finding work film composition career

It happens to everyone eventually. One day you’re busy the next you’re not. Or one day you are earning money and the next you seem to be earning a lot less. There are any number of scenarios, but what it often comes down to is less money, less work or at least less of the kind of work you like.


Now is the time to leap into action and here are 10 things you can do to make a difference.


Tip 1: Review Your Music With Ruthless Honesty


You have probably dropped off the pace a bit, or the world has evolved and you haven’t. You know how that new Ford – the latest model – is really subtly different to the last model that was only 3 years old? You know how the way you can spot it immediately, even though only the smallest details have changed? Now imagine the same thing is happening to your music. You are that 3-year old car that doesn’t quite have that squeaky fresh feel any more. How do you know if this applies to you? You need someone else to tell you really. Preferably find people who are in a position to know and who aren’t going to be nice to you. This rules out close friends and family. It also rules out people you are pitching to. They will never (or hardly ever) give you feedback because, it will just open up a whole dialog they don’t want to get into. They’ll tell you it was a close run thing and you came second or anything else to get rid of you. You need to find someone who knows what the market needs and will be detached enough to tell you where you are succeeding and where you are falling short.

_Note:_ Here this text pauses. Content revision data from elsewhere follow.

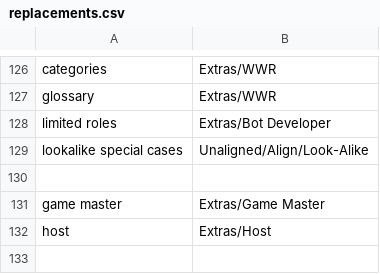
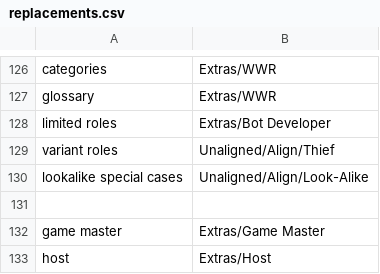
Before and after one commit to WerewolvesRevamped/Werewolves-Icons, a CSV file: replacements.csv, drawn as a sheet; only a part is shown, gaps mark what is left out; the shorter side is filled out with more unchanged rows.

Commit message:
Update replacements.csv

```diff
--- a/replacements.csv
+++ b/replacements.csv
@@ -128,2 +128,3 @@ glossary,Extras/WWR
 limited roles,Extras/Bot Developer
+variant roles,Unaligned/Align/Thief
 lookalike special cases,Unaligned/Align/Look-Alike
```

Tip 2: Reinvent Yourself


It’s utterly exhausting but if you look at the small print when you signed up to be a media composer, it said you would have to go through this hell every 3-5 years. It means stripping away all the stuff you normally do and asking whether each and every part of it is fit for purpose. You reinvent, reimagine, recompose yourself. Some of the old stuff will stay, albeit in a subtly different form. Some of your much-loved old favorites will just have to go and you will find some brand new stuff to add to the mix. The commonest mistake here is just to buy some new sounds or software. That might well be a great idea anyway but when you really get underneath the skin of the problem, it’s the whole musical set of clothes you are wearing, your creative personality that needs refreshing not just your template.


Bottom line: Buying an EDM library doesn’t make you hip.


Tip 3: Market Fit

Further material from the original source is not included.